■ WORK TASK ■
From the data below, retype exactly the lines starting with the one that contains "to nagarjunak-pixel/nrk-enterprise-ai-masterbook, a" and ending with the one that contains "Also changed, not shown: 1 other file.", both included.

■ DATASET ENTRIES ■
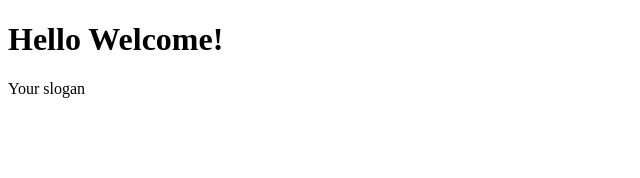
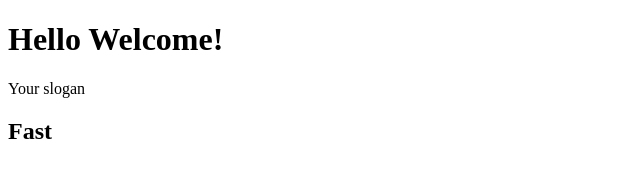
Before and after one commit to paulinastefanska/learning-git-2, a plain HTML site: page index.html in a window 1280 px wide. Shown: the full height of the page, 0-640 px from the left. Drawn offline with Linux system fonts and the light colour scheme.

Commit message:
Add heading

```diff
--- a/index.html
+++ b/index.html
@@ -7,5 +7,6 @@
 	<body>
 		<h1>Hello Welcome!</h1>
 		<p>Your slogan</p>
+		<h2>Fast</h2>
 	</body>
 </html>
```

==

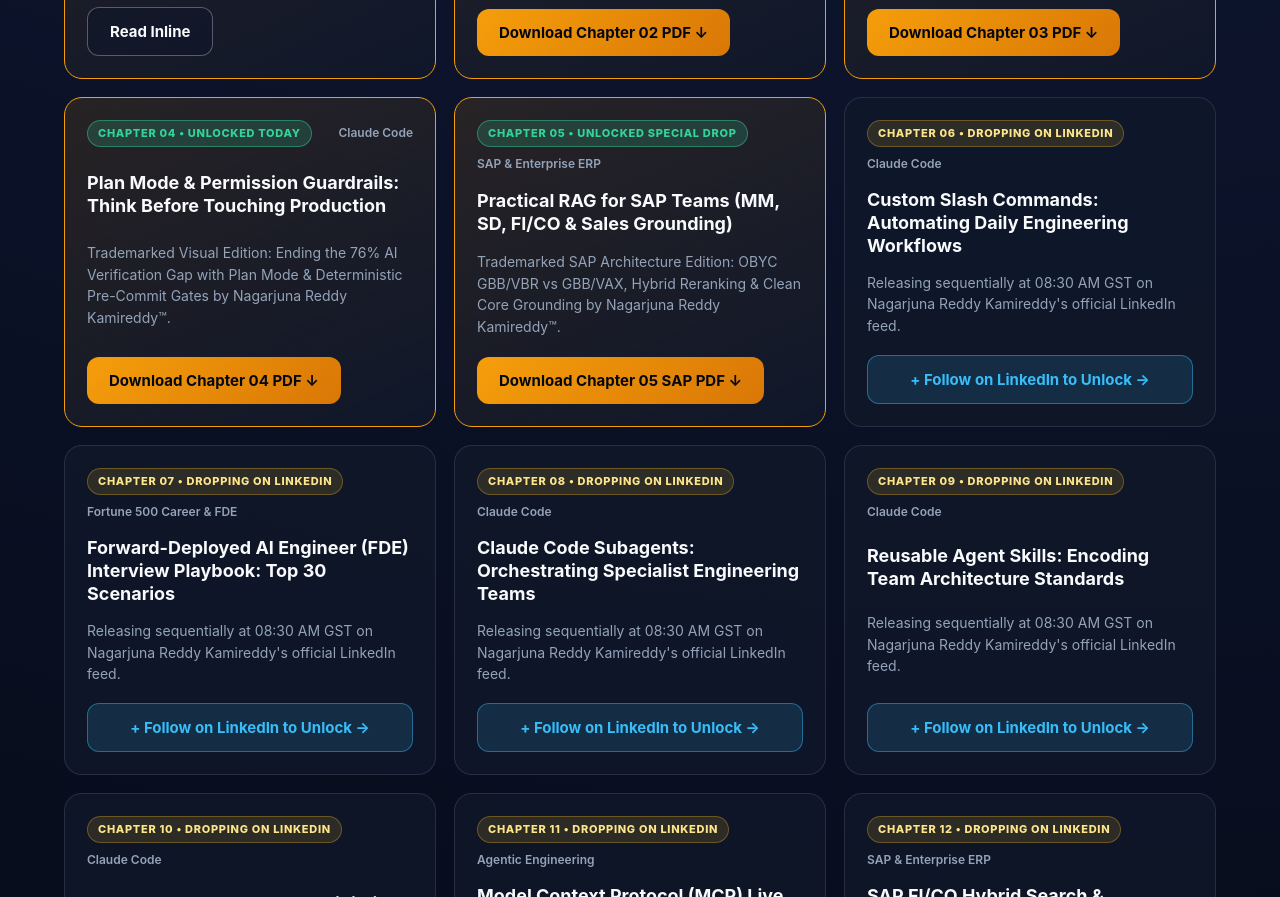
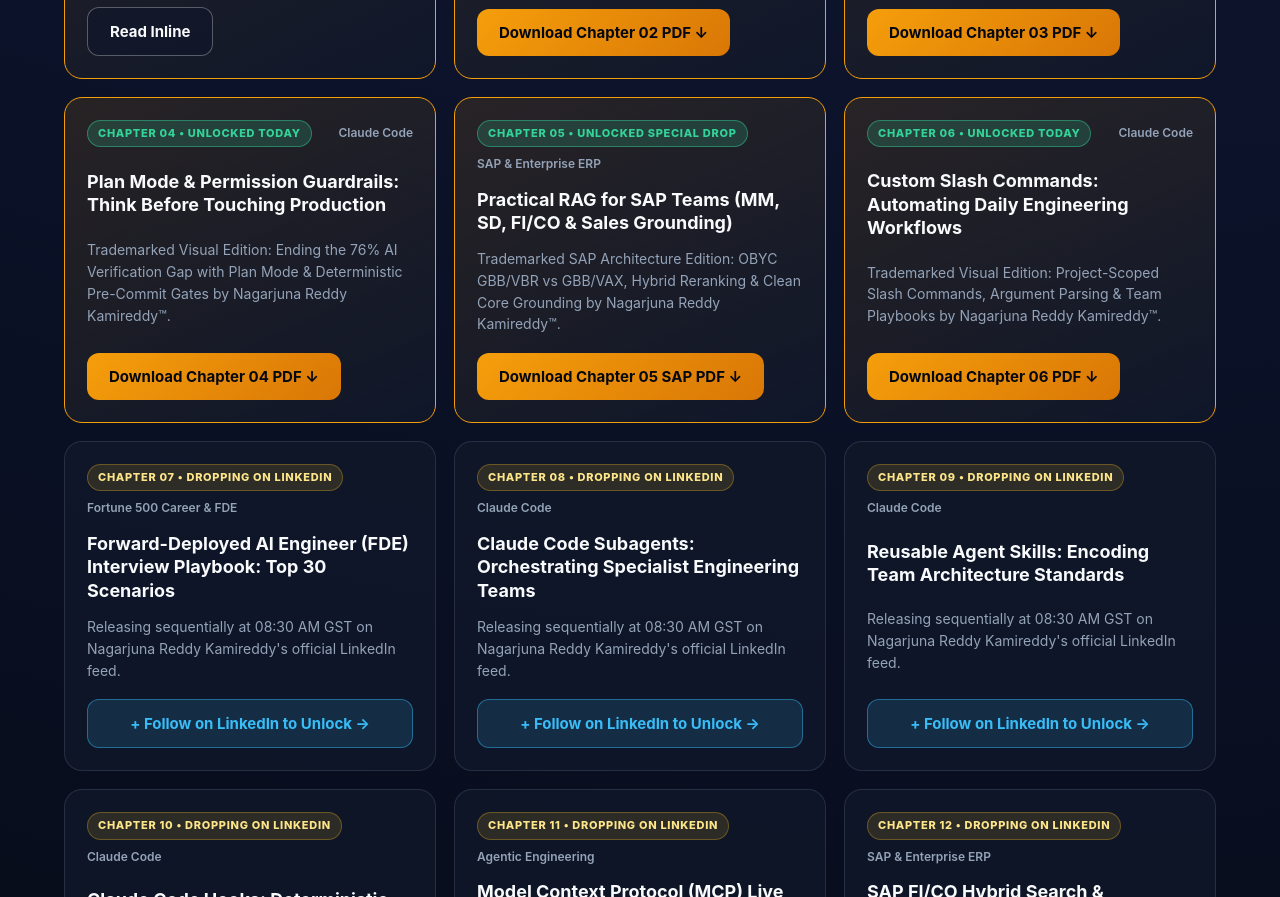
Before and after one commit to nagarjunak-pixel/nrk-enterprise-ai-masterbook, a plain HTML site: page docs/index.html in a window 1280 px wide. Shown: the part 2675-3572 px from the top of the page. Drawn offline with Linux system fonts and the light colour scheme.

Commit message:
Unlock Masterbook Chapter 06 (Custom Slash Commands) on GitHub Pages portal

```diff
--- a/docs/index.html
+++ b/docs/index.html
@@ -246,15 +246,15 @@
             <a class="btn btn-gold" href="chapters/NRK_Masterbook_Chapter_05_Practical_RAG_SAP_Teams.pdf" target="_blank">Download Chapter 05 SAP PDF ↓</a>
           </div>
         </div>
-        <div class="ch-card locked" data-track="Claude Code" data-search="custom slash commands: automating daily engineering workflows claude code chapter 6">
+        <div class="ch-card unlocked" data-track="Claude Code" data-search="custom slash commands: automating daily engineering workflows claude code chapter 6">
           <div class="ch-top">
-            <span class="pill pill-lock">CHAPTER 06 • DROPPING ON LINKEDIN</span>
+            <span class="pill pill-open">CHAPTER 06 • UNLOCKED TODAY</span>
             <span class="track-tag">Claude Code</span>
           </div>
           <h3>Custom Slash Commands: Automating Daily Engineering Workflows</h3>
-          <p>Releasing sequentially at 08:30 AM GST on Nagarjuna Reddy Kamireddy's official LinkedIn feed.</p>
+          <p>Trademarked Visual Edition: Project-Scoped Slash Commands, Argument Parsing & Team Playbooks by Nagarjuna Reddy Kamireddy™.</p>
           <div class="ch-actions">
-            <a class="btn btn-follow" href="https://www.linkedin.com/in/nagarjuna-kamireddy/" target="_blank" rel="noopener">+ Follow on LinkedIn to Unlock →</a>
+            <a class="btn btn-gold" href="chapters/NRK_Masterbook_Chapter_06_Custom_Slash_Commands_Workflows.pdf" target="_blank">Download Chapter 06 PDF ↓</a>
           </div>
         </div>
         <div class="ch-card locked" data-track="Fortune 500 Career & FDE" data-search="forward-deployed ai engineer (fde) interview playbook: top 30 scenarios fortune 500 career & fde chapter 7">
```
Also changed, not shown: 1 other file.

* * *

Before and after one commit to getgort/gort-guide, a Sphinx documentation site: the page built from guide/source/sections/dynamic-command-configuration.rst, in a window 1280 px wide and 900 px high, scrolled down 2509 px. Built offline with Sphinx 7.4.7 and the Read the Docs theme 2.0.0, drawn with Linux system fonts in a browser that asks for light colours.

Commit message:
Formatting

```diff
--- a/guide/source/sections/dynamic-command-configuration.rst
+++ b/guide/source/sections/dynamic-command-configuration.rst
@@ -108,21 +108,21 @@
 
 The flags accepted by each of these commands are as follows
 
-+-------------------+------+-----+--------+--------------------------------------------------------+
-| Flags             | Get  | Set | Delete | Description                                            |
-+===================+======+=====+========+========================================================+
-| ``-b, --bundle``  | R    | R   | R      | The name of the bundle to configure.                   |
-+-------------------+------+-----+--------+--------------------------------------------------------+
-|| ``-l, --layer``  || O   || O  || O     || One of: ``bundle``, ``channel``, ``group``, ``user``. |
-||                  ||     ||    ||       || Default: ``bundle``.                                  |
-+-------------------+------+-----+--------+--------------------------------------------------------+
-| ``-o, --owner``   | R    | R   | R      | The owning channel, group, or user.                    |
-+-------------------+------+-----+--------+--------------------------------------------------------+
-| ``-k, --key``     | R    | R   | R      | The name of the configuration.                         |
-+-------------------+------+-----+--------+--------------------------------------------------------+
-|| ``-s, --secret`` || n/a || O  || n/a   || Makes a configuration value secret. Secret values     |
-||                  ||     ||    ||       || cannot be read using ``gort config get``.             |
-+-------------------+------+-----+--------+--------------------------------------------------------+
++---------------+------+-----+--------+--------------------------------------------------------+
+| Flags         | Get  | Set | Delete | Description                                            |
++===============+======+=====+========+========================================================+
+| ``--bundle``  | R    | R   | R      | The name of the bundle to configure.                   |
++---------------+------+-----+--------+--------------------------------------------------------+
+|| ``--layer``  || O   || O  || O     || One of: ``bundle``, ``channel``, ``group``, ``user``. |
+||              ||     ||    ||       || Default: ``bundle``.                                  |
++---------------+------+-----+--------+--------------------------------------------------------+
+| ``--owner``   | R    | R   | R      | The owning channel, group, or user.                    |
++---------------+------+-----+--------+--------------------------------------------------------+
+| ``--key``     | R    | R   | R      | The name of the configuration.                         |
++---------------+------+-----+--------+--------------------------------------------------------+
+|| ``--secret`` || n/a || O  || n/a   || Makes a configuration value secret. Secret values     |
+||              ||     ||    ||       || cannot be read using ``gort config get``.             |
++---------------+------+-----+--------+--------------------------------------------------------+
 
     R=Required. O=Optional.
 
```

■ RESPONSE TO THE TASK ■
Before and after one commit to nagarjunak-pixel/nrk-enterprise-ai-masterbook, a plain HTML site: page docs/index.html in a window 1280 px wide. Shown: the part 2675-3572 px from the top of the page. Drawn offline with Linux system fonts and the light colour scheme.

Commit message:
Unlock Masterbook Chapter 06 (Custom Slash Commands) on GitHub Pages portal

```diff
--- a/docs/index.html
+++ b/docs/index.html
@@ -246,15 +246,15 @@
             <a class="btn btn-gold" href="chapters/NRK_Masterbook_Chapter_05_Practical_RAG_SAP_Teams.pdf" target="_blank">Download Chapter 05 SAP PDF ↓</a>
           </div>
         </div>
-        <div class="ch-card locked" data-track="Claude Code" data-search="custom slash commands: automating daily engineering workflows claude code chapter 6">
+        <div class="ch-card unlocked" data-track="Claude Code" data-search="custom slash commands: automating daily engineering workflows claude code chapter 6">
           <div class="ch-top">
-            <span class="pill pill-lock">CHAPTER 06 • DROPPING ON LINKEDIN</span>
+            <span class="pill pill-open">CHAPTER 06 • UNLOCKED TODAY</span>
             <span class="track-tag">Claude Code</span>
           </div>
           <h3>Custom Slash Commands: Automating Daily Engineering Workflows</h3>
-          <p>Releasing sequentially at 08:30 AM GST on Nagarjuna Reddy Kamireddy's official LinkedIn feed.</p>
+          <p>Trademarked Visual Edition: Project-Scoped Slash Commands, Argument Parsing & Team Playbooks by Nagarjuna Reddy Kamireddy™.</p>
           <div class="ch-actions">
-            <a class="btn btn-follow" href="https://www.linkedin.com/in/nagarjuna-kamireddy/" target="_blank" rel="noopener">+ Follow on LinkedIn to Unlock →</a>
+            <a class="btn btn-gold" href="chapters/NRK_Masterbook_Chapter_06_Custom_Slash_Commands_Workflows.pdf" target="_blank">Download Chapter 06 PDF ↓</a>
           </div>
         </div>
         <div class="ch-card locked" data-track="Fortune 500 Career & FDE" data-search="forward-deployed ai engineer (fde) interview playbook: top 30 scenarios fortune 500 career & fde chapter 7">
```
Also changed, not shown: 1 other file.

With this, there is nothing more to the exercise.